SIMON PRICE first drew my attention to the Fasti as an unmined source for the late Augustan regime. During the years that at followed he patiently supervised my excavations, cast a critical eye over my findings, and often rescued me from bottomless pits and quicksands which threatened to engulf me. To him go my heartfelt thanks. I am also deeply indebted to Barbara Levick, who has been unfailingly generous with putting her great scholarship at my disposal, and who, in the midst of her own work, has found time to read and comment on every page of the draft.
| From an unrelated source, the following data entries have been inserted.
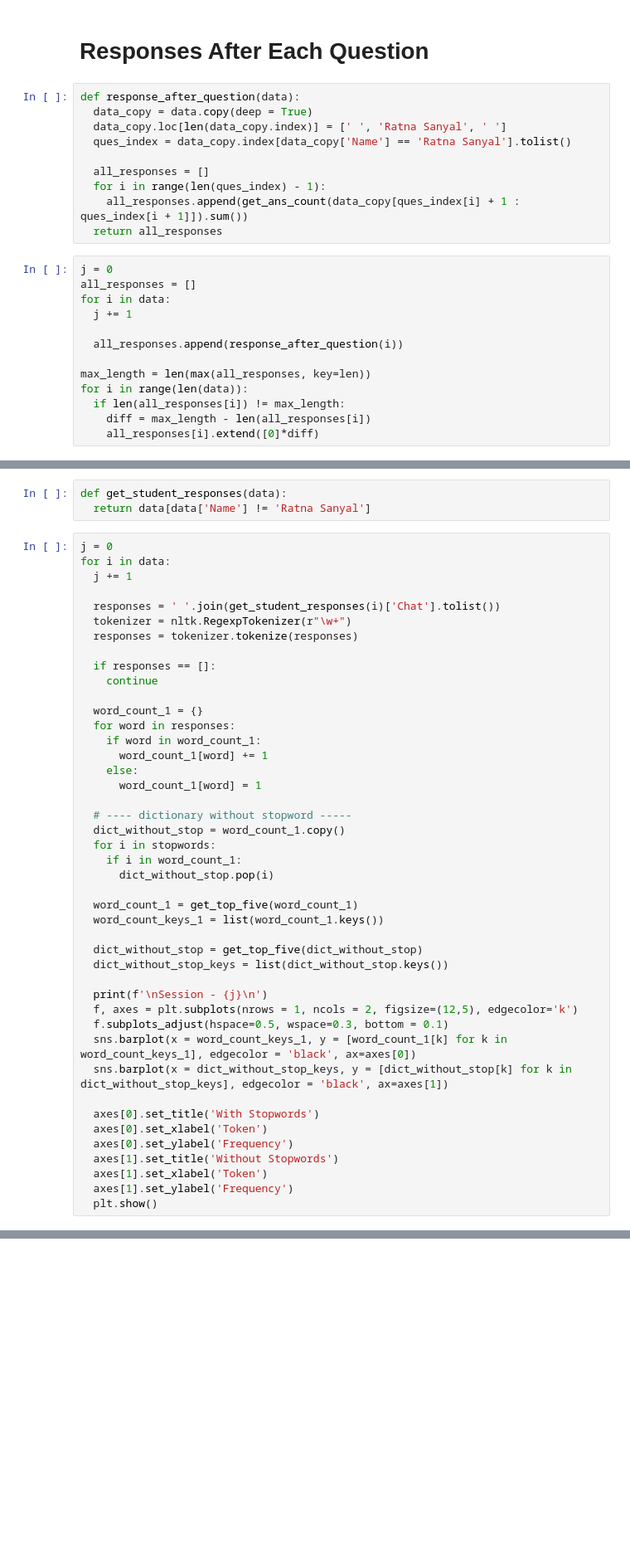
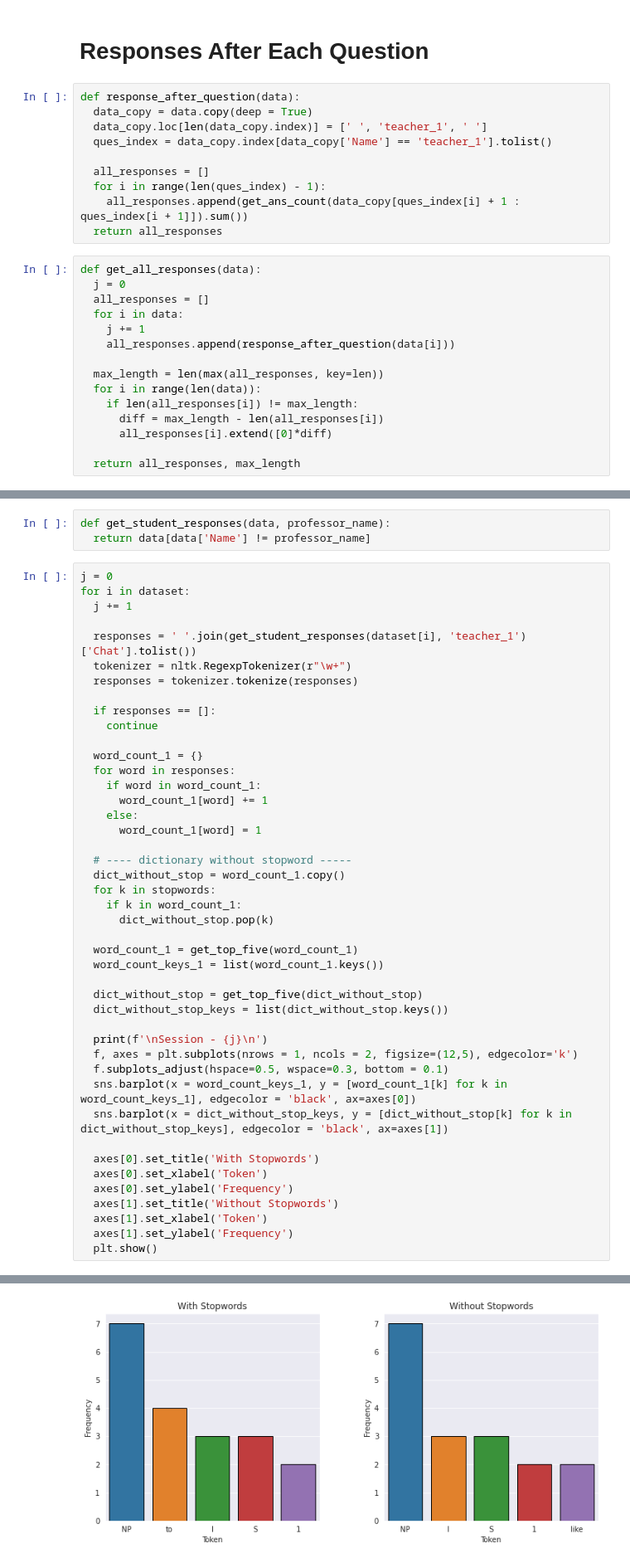
Before and after one commit to jainakki16/Chat-Transcript-Analysis, a Jupyter notebook: R&D.ipynb, the cells around one changed output, grey strips where cells are left out. Shown at 83% size. Saved outputs shown, nothing was run; the diff lists cells and outputs as text; blank space fills up the shorter version.

```diff
--- a/R&D.ipynb
+++ b/R&D.ipynb
@@ -250,24 +304,26 @@ plt.show()
 # %%
 def response_after_question(data):
   data_copy = data.copy(deep = True)
-  data_copy.loc[len(data_copy.index)] = [' ', 'Ratna Sanyal', ' ']
-  ques_index = data_copy.index[data_copy['Name'] == 'Ratna Sanyal'].tolist()
+  data_copy.loc[len(data_copy.index)] = [' ', 'teacher_1', ' ']
+  ques_index = data_copy.index[data_copy['Name'] == 'teacher_1'].tolist()
 
   all_responses = []
   for i in range(len(ques_index) - 1):
     all_responses.append(get_ans_count(data_copy[ques_index[i] + 1 : ques_index[i + 1]]).sum())
   return all_responses
 # %%
-j = 0
-all_responses = []
-for i in data:
-  j += 1
+def get_all_responses(data):
+  j = 0
+  all_responses = []
+  for i in data:
+    j += 1
+    all_responses.append(response_after_question(data[i]))
 
-  all_responses.append(response_after_question(i))
+  max_length = len(max(all_responses, key=len))
+  for i in range(len(data)):
+    if len(all_responses[i]) != max_length:
+      diff = max_length - len(all_responses[i])
+      all_responses[i].extend([0]*diff)
 
-max_length = len(max(all_responses, key=len))
-for i in range(len(data)):
-  if len(all_responses[i]) != max_length:
-    diff = max_length - len(all_responses[i])
-    all_responses[i].extend([0]*diff)
+  return all_responses, max_length
 # %%
@@ -286,12 +344,12 @@ plt.show()
 # %%
-def get_student_responses(data):
-  return data[data['Name'] != 'Ratna Sanyal']
+def get_student_responses(data, professor_name):
+  return data[data['Name'] != professor_name]
 # %%
 j = 0
-for i in data:
+for i in dataset:
   j += 1
 
-  responses = ' '.join(get_student_responses(i)['Chat'].tolist())
+  responses = ' '.join(get_student_responses(dataset[i], 'teacher_1')['Chat'].tolist())
   tokenizer = nltk.RegexpTokenizer(r"\w+")
   responses = tokenizer.tokenize(responses)
 
@@ -307,9 +365,9 @@ for i in data:
 
   # ---- dictionary without stopword -----
   dict_without_stop = word_count_1.copy()
-  for i in stopwords:
-    if i in word_count_1:
-      dict_without_stop.pop(i)
+  for k in stopwords:
+    if k in word_count_1:
+      dict_without_stop.pop(k)
 
   word_count_1 = get_top_five(word_count_1)
   word_count_keys_1 = list(word_count_1.keys())
@@ -337,0 +397 @@ Session - 2
+[figure, added]
```
Also changed, not shown: parts of 20 cells of this notebook.
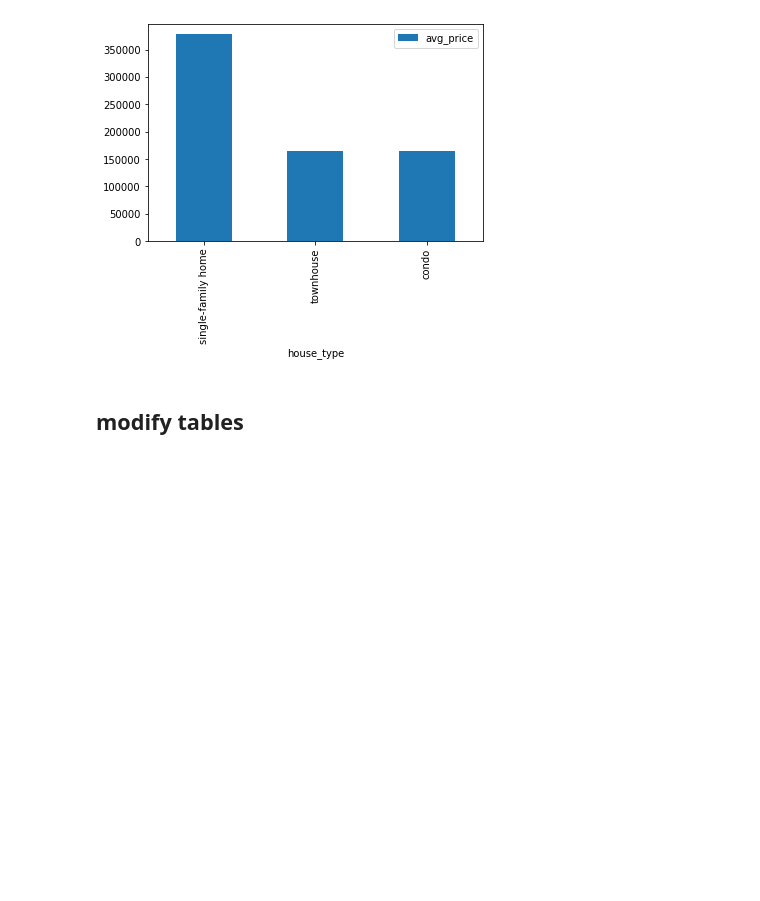
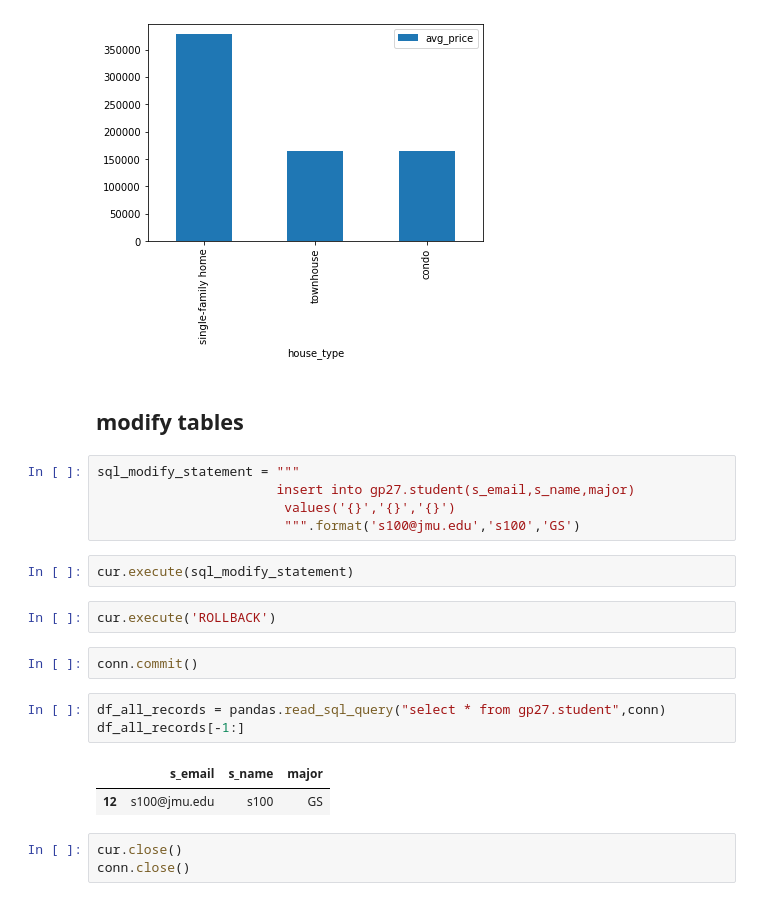
Before and after one commit to Amandabrotemarkle/IA340, a Jupyter notebook: lec4.ipynb, the cells around one changed output. Cells and saved outputs as stored; diff of their text form; blank space fills up the shorter version.

```diff
--- a/lec4.ipynb
+++ b/lec4.ipynb
@@ -166,3 +166,23 @@ df.plot.bar(y='avg_price', x='house_type')
 [figure]
 # %% [markdown]
 ## modify tables
+# %%
+sql_modify_statement = """
+                       insert into gp27.student(s_email,s_name,major)
+                        values('{}','{}','{}')
+                        """.format('s100@jmu.edu','s100','GS')
+# %%
+cur.execute(sql_modify_statement)
+# %%
+cur.execute('ROLLBACK')
+# %%
+conn.commit()
+# %%
+df_all_records = pandas.read_sql_query("select * from gp27.student",conn)
+df_all_records[-1:]
+# %% [output]
+|  | s_email | s_name | major |
+| 12 | s100@jmu.edu | s100 | GS |
+# %%
+cur.close()
+conn.close()
```
Also changed, not shown: 1 other file.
Sincere thanks go to Fergus Millar, Robin Nisbet, Peter Parsons, and Nicholas Purcell, who have been most generous in giving me the benefit of their comments and constructive criticism. The late Elizabeth Rawson's encouragement and helpful insights in the initial stages have not been forgotten. She has been, and still is, sorely missed. Very special thanks go also to the Commonwealth Scholarship Commission, without which I would not have been able to study at Oxford.
It is impossible to enumerate all those scholars whom I encountered and who offered insight and challenge during the years of my research. However, mention must be made of Alessandro Barchiesi, Mary Beard, Ian Du Quesnay, Janet Fairweather, Elaine Fantham, Stephen Harrison, Carole Newlands, John North, C. Robert Phillips, Michael Reeve, John Scheid, the late Sir Ronald Syme, Andrew Wallace-Hadrill, and Peter Wiseman, all of whom gave me, in varying degree, the benefit of their views and great learning.
In the course of writing my thesis at Oxford I also received constant stimulus from discussions with some of my postgraduate colleagues, and as a token of my appreciation I would like to name them here: Tim Bateson, Eugenia Bolognesi, Richard Burgess, Margaretha Debrunner-Hall, Marie Diaz, Hugh Elton, Susan Fischler, Nicholas Hardwick, Margaret O'Hea, Tim Parkin, and Louise Stephens. The staff of the Ashmolean reading room, notably Jane Jakeman and Danny Darwish, have my